Workplace Burnout, Disability & Discrimination

Workplace Burnout, Disability & Discrimination

An employment tribunal had recently ruled that a legal firm had discriminated against an employee, at the time the disabled employee was experiencing significant levels of burnout. The employment tribunal found that the firm had failed to understand its employee’s impairments relating to mental health conditions, as a result, the employer failed to respond inclusively and appropriately. At times the employee was working in the excess of 15 hours per day. Cases like these demonstrate the importance of employers gaining an understanding of why disability equality awareness training is valuable for the culture of a company.  In the Case – Taplin v Freeths LLP, the employer was aware of the long hours worked by the employee and their impairment, diagnoses of adjustment disorder, anxiety, and depression. Despite this, the employer had not taken any steps to train themselves or their staff on disability equality awareness, there was no health assessment or implementation of reasonable adjustments to address the support of the employee's impairments or reduce the excessive working hours. 
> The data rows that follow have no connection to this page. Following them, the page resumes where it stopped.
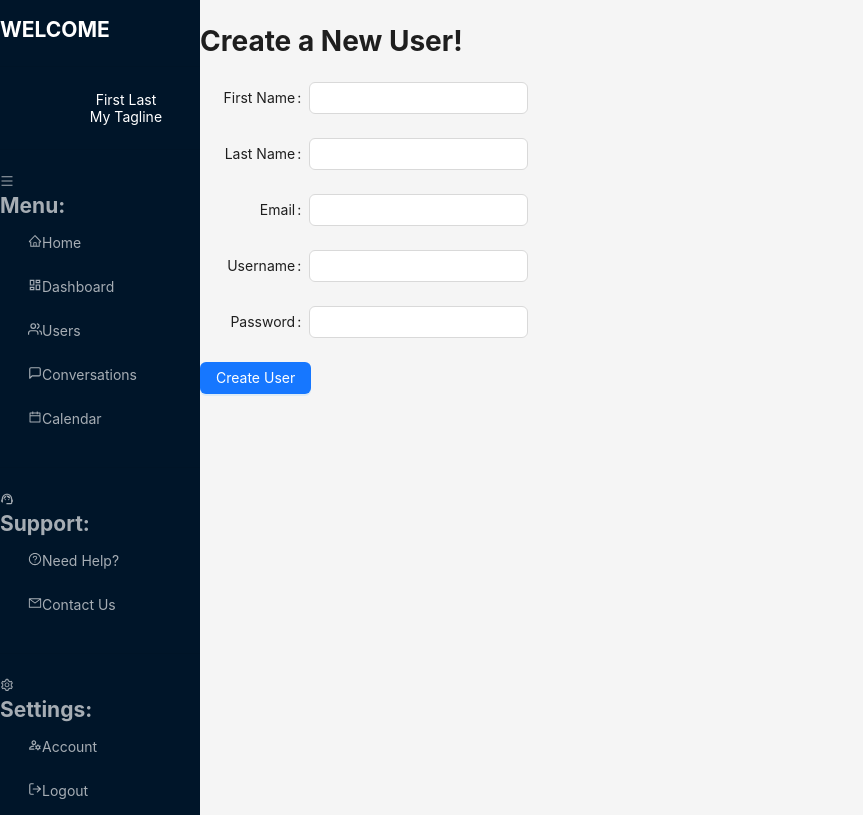
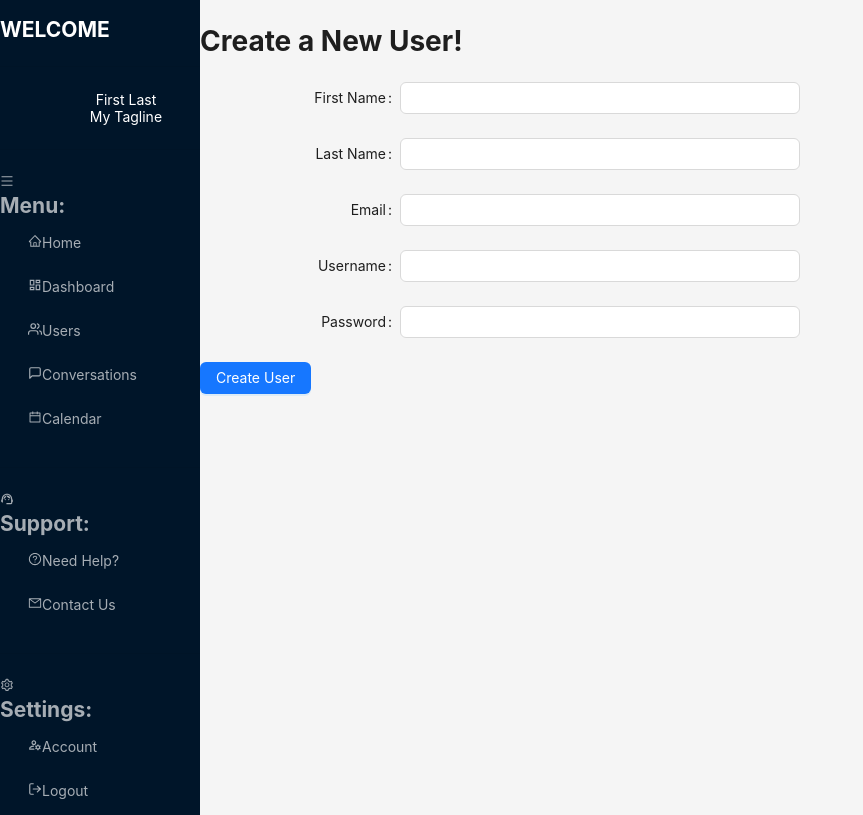
Before and after one commit to JaclynFoster/direct-messaging, a React (Create React App) app: page /signup in a window 1280 px wide. Shown: the whole page, without its empty margins (0-863 px from the left). Built offline with nearby package versions, Linux system fonts and the light colour scheme; some icons are missing.

Commit message:
created search bar component for conversations

```diff
--- /dev/null
+++ b/src/Components/Conversations/Conversations.css
@@ -0,0 +1,3 @@
+.conversation-container {
+    width: 100%;
+}
--- /dev/null
+++ b/src/Components/Conversations/SearchMessages/SearchMessages.css
@@ -0,0 +1,7 @@
+.search-container {
+    display: flex;
+    flex-direction: row;
+    width: 80%;
+    padding: 1rem;
+    gap: 15px;
+}
--- /dev/null
+++ b/src/Components/Conversations/SearchMessages/index.tsx
@@ -0,0 +1,21 @@
+import { Button, Input } from 'antd'
+import { AiOutlineSearch } from 'react-icons/ai'
+import React from 'react'
+import './SearchMessages.css'
+
+const SearchMessages = () => {
+return (
+    <div className="search-container">
+        <Input
+        addonBefore={<AiOutlineSearch />}
+        placeholder="Type to search..."
+        type="search"
+        />
+        <Button type="primary" htmlType="submit">
+        Search
+        </Button>
+    </div>
+)
+}
+
+export default SearchMessages
--- /dev/null
+++ b/src/Components/LoginForm/index.tsx
@@ -0,0 +1,43 @@
+import React from 'react'
+import { Button, Checkbox, Form, Input } from 'antd'
+
+interface FieldType {
+    username?: string;
+    password?: string;
+    remember?: string;
+}
+
+const LoginForm = () => {
+    return (
+        <Form name="basic"
+        labelCol={{span: 8}}
+        wrapperCol={{span: 16}}
+        style={{maxWidth: 500}}
+        >
+        <h1>Login:</h1>
+        <Form.Item<FieldType>
+        label="Username"
+        name="username"
+        >
+            <Input/>
+        </Form.Item>
+        <Form.Item<FieldType>
+            label="Password"
+            name="password"
+            >
+            <Input />
+        </Form.Item>
+        <Form.Item<FieldType>
+        name="remember"
+        valuePropName="checked"
+        >
+            <Checkbox>Remember Me</Checkbox>
+        </Form.Item>
+        <Form.Item>
+            <Button type="primary" htmlType="submit">Submit</Button>
+        </Form.Item>
+        </Form>
+    )
+}
+
+export default LoginForm
--- /dev/null
+++ b/src/Components/SignupForm/index.tsx
@@ -0,0 +1,52 @@
+import React from 'react'
+import { Input, Button, Form} from "antd";
+
+interface SignupType {
+    firstName?: string;
+    lastName?: string;
+    email?: string;
+    newUsername?: string;
+    newPassword?: string;
+    }
+
+const SignupForm = () => {
+    return (
+        <Form
+        labelCol={{span: 8}}
+        wrapperCol={{span: 16}}
+        style={{maxWidth: 600}}
+        >
+        <h1>Create a New User!</h1>
+        <Form.Item<SignupType>
+        label="First Name:"
+        >
+            <Input />
+        </Form.Item>
+        <Form.Item<SignupType>
+        label="Last Name:"
+        >
+            <Input />
+        </Form.Item>
+        <Form.Item<SignupType>
+        label="Email:"
+        >
+            <Input />
+        </Form.Item>
+        <Form.Item<SignupType>
+        label="Username:"
+        >
+        <Input />
+        </Form.Item>
+        <Form.Item<SignupType>
+        label="Password:"
+        >
+        <Input />
+        </Form.Item>
+        <Form.Item>
+        <Button type="primary" htmlType="submit">Create User</Button>
+        </Form.Item>
+        </Form>
+    )
+}
+
+export default SignupForm
--- a/src/Routes/Conversations.tsx
+++ b/src/Routes/Conversations.tsx
@@ -1,11 +1,15 @@
 import React from 'react'
+import SearchMessages from '../Components/Conversations/SearchMessages'
+import '../Components/Conversations/Conversations.css'
+import { Content } from 'antd/es/layout/layout'
 
 const Conversations = () => {
     return (
-    <div>
-      Conversations //TODO
+    <Content>
       {/* Conversations page will have a nested routes link for when the user clicks on specific conversations allowing user to access chat messaging */}
-    </div>
+    <SearchMessages />
+
+    </Content>
     )
 }
 
--- a/src/Routes/Login.tsx
+++ b/src/Routes/Login.tsx
@@ -1,12 +1,11 @@
-import { Button, Checkbox, Form, Input } from 'antd'
+
 import React from 'react'
 import { useNavigate } from 'react-router-dom';
+import { Button, Layout } from 'antd';
+import LoginForm from '../Components/LoginForm';
+const {Content} = Layout
 
-interface FieldType {
-    username?: string;
-    password?: string;
-    remember?: string;
-}
+
 
 const Login = () => {
     const navigate = useNavigate()
@@ -15,41 +14,14 @@ const Login = () => {
     }
     return (
 
-        <div className="login-container">
-            <Form name="basic"
-            labelCol={{span: 8}}
-            wrapperCol={{span: 16}}
-            style={{maxWidth: 500}}
-            >
-            <h1>Login:</h1>
-            <Form.Item<FieldType>
-            label="Username"
-            name="username"
-            >
-                <Input/>
-            </Form.Item>
-            <Form.Item<FieldType>
-                label="Password"
-                name="password"
-                >
-                <Input />
-            </Form.Item>
-            <Form.Item<FieldType>
-            name="remember"
-            valuePropName="checked"
-            >
-                <Checkbox>Remember Me</Checkbox>
-            </Form.Item>
-            <Form.Item>
-                <Button type="primary" htmlType="submit">Submit</Button>
-            </Form.Item>
-            </Form>
+        <Content className="login-container">
+            <LoginForm />
             <div>
                 <h1>New User?</h1>
                 <Button onClick={() => signupHandler()}>Signup</Button>
             </div>
 
-    </div>
+        </Content>
         )
 }
 
--- a/src/Routes/Signup.tsx
+++ b/src/Routes/Signup.tsx
@@ -1,51 +1,15 @@
-import { Input, Button, Form} from "antd";
+
 import React from "react";
+import SignupForm from "../Components/SignupForm";
+import { Content } from "antd/es/layout/layout";
 
-interface SignupType {
-firstName?: string;
-lastName?: string;
-email?: string;
-newUsername?: string;
-newPassword?: string;
-}
+
 
 const Signup = () => {
     return (
-      <Form
-      labelCol={{span: 8}}
-      wrapperCol={{span: 16}}
-      style={{maxWidth: 600}}
-      >
-        <h1>Create a New User!</h1>
-        <Form.Item<SignupType>
-        label="First Name:"
-        >
-          <Input />
-        </Form.Item>
-        <Form.Item<SignupType>
-        label="Last Name:"
-        >
-        <Input />
-        </Form.Item>
-        <Form.Item<SignupType>
-        label="Email:"
-        >
-          <Input />
-        </Form.Item>
-        <Form.Item<SignupType>
-        label="Username:"
-        >
-        <Input />
-        </Form.Item>
-        <Form.Item<SignupType>
-        label="Password:"
-        >
-        <Input />
-        </Form.Item>
-        <Form.Item>
-        <Button type="primary" htmlType="submit">Create User</Button>
-        </Form.Item>
-      </Form>
+      <Content>
+          <SignupForm />
+      </Content>
     )
 }
 
```
Also changed, not shown: src/Components/Conversations/ConvoList/index.tsx (added, +9 -0 lines), src/Components/Conversations/Messaging/index.tsx (added, +7 -0 lines).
Definition of burnout at work?

Employers need to be aware that extreme or prolonged stresses in the work environment can build up over time and result in employee burnout. According to the World Health Organisation (WHO), ‘burnout is defined as a syndrome of chronic workplace stress that has not been successfully managed'. It can also result in the employee feelings low levels of energy or severe exhaustion, with employees developing feelings of negativity or employees/employers having the perception that the disabled employee isn’t meeting the expectations or requirements of the role.

Disability under the Equality Act 2010

Under the Equality Act 2010, a person is disabled if they have a mental or physical impairment, which has a substantial and long-term adverse impact on their ability to undertake normal day-to-day activities. It should also be noted that ‘substantial’ means more than minor or trivial, and ‘long term’ applies to anything lasting for 12 months or longer.

What inclusive measures can be put into place to support employers and increase inclusion throughout the workplace?

Long-hours culture, under-resourcing, and excessive pressure should always be avoided by all companies. As seen in the Case of Taplin v Freeths. A non-inclusive working environment is likely to have a significant impact on employees' impairment(s) and create an acquired mental health impairment.

It is imperative that employers are vigilant in identifying and recognising signs of employees experiencing burnout and strongly implement the requested reasonable adjustments. 

T.I.N encourage employers to the importance of disability equality awareness, to ensure that companies are working inclusively. Also, we recommend conducting regular reviews of all diversity and inclusion policies, and strongly think about how to positively raise awareness of disability equality by engaging in our inclusive disability equality training workshop. 

For tailored support on our inclusive workshops or any other area of inclusion, send us an email to: